**Exercise goal:** Exactly repeat all the records below, omitting the images they hold.

··· Supplied data ···

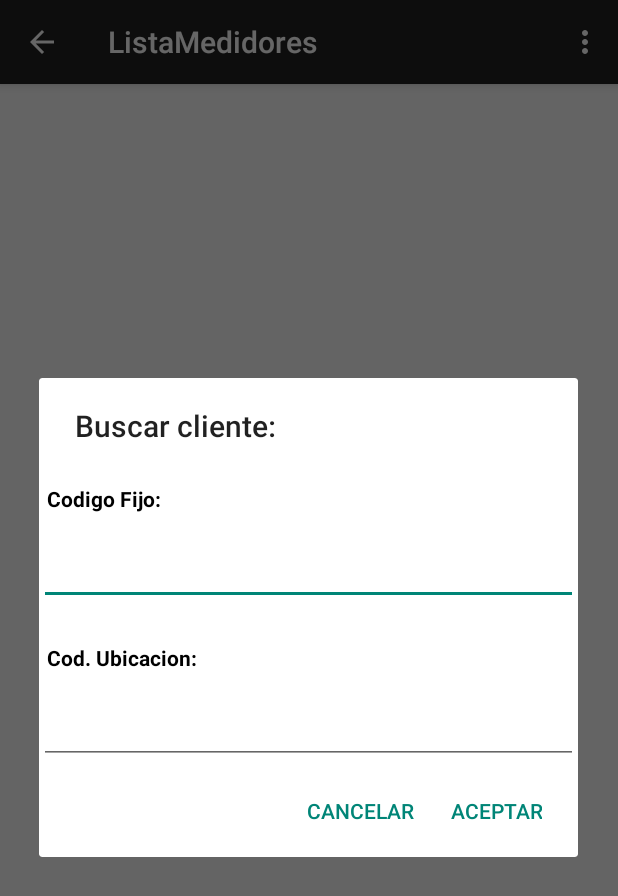
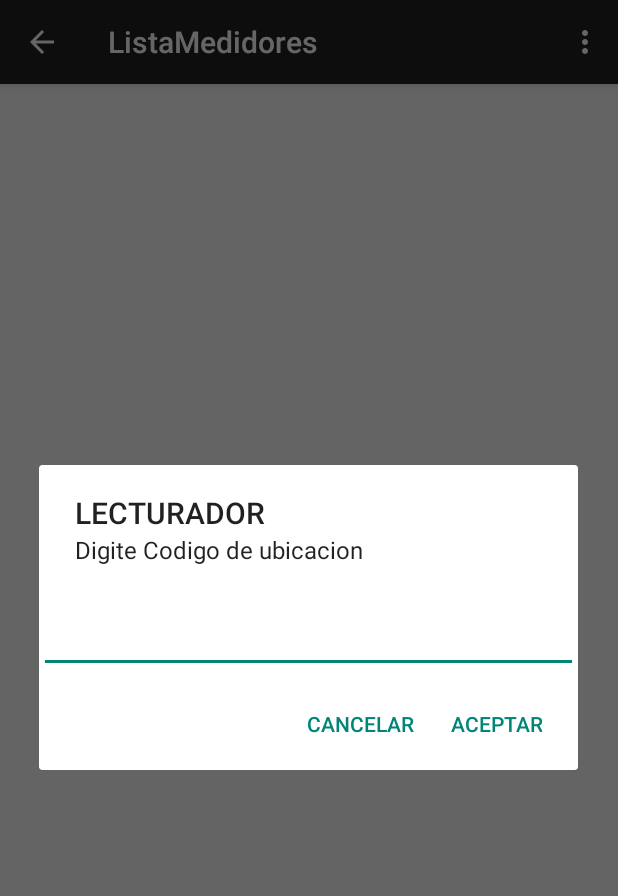
Before and after one commit to rdariopv/appLecturadorV2, an Android app: the ListaMedidores screen opened directly, with no data from a screen before it, in the options menu, after a tap on "Buscar", on a phone screen of 412 x 824 dp. Shown: the top 896 px of the screen. Run offline under Robolectric (Android 15) with nearby library versions, the phone set to English and light mode, and no system bars.

Commit message:
ajustes de reimpresion, se manda a la clase reimprimir asi como el apk que la ingeniera me paso, solucionado el problema de reimpresion

```diff
--- a/app/src/main/java/com/lecturador/android/applecturador/ListaMedidores.java
+++ b/app/src/main/java/com/lecturador/android/applecturador/ListaMedidores.java
@@ -52,8 +52,8 @@ public class ListaMedidores extends AppCompatActivity {
 
         //noinspection SimplifiableIfStatement
         if (id == R.id.reimprimir) {
-            //lanzarDialogBusquedaCliente();
-            otroDialogo();
+            lanzarDialogBusquedaCliente();
+           // otroDialogo();
             //Toast.makeText(this,"En desarrollo",Toast.LENGTH_LONG ).show();
         }
 
--- a/app/src/main/java/com/lecturador/android/applecturador/ReImprimir.java
+++ b/app/src/main/java/com/lecturador/android/applecturador/ReImprimir.java
@@ -119,6 +119,8 @@ public class ReImprimir extends AppCompatActivity {
 
         if (config.isPrintOnline()) {
             new enviarImprimir().execute();
+        }else{
+            Toast.makeText(this, "Impresion en linea desactivada" , Toast.LENGTH_SHORT).show();
         }
     }
 
--- a/app/src/main/res/layout/activity_menu_principal.xml
+++ b/app/src/main/res/layout/activity_menu_principal.xml
@@ -48,7 +48,7 @@
             android:id="@+id/textView"
             android:layout_width="wrap_content"
             android:layout_height="wrap_content"
-            android:text="21jul2024 00:00"
+            android:text="22jul2024 23:00"
             android:textAlignment="center"
             android:textAppearance="?android:attr/textAppearanceSmall" />
 
```
Also changed, not shown: 12 other files.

···

**Solution to this task:**
Before and after one commit to rdariopv/appLecturadorV2, an Android app: the ListaMedidores screen opened directly, with no data from a screen before it, in the options menu, after a tap on "Buscar", on a phone screen of 412 x 824 dp. Shown: the top 896 px of the screen. Run offline under Robolectric (Android 15) with nearby library versions, the phone set to English and light mode, and no system bars.

Commit message:
ajustes de reimpresion, se manda a la clase reimprimir asi como el apk que la ingeniera me paso, solucionado el problema de reimpresion

```diff
--- a/app/src/main/java/com/lecturador/android/applecturador/ListaMedidores.java
+++ b/app/src/main/java/com/lecturador/android/applecturador/ListaMedidores.java
@@ -52,8 +52,8 @@ public class ListaMedidores extends AppCompatActivity {
 
         //noinspection SimplifiableIfStatement
         if (id == R.id.reimprimir) {
-            //lanzarDialogBusquedaCliente();
-            otroDialogo();
+            lanzarDialogBusquedaCliente();
+           // otroDialogo();
             //Toast.makeText(this,"En desarrollo",Toast.LENGTH_LONG ).show();
         }
 
--- a/app/src/main/java/com/lecturador/android/applecturador/ReImprimir.java
+++ b/app/src/main/java/com/lecturador/android/applecturador/ReImprimir.java
@@ -119,6 +119,8 @@ public class ReImprimir extends AppCompatActivity {
 
         if (config.isPrintOnline()) {
             new enviarImprimir().execute();
+        }else{
+            Toast.makeText(this, "Impresion en linea desactivada" , Toast.LENGTH_SHORT).show();
         }
     }
 
--- a/app/src/main/res/layout/activity_menu_principal.xml
+++ b/app/src/main/res/layout/activity_menu_principal.xml
@@ -48,7 +48,7 @@
             android:id="@+id/textView"
             android:layout_width="wrap_content"
             android:layout_height="wrap_content"
-            android:text="21jul2024 00:00"
+            android:text="22jul2024 23:00"
             android:textAlignment="center"
             android:textAppearance="?android:attr/textAppearanceSmall" />
 
```
Also changed, not shown: 12 other files.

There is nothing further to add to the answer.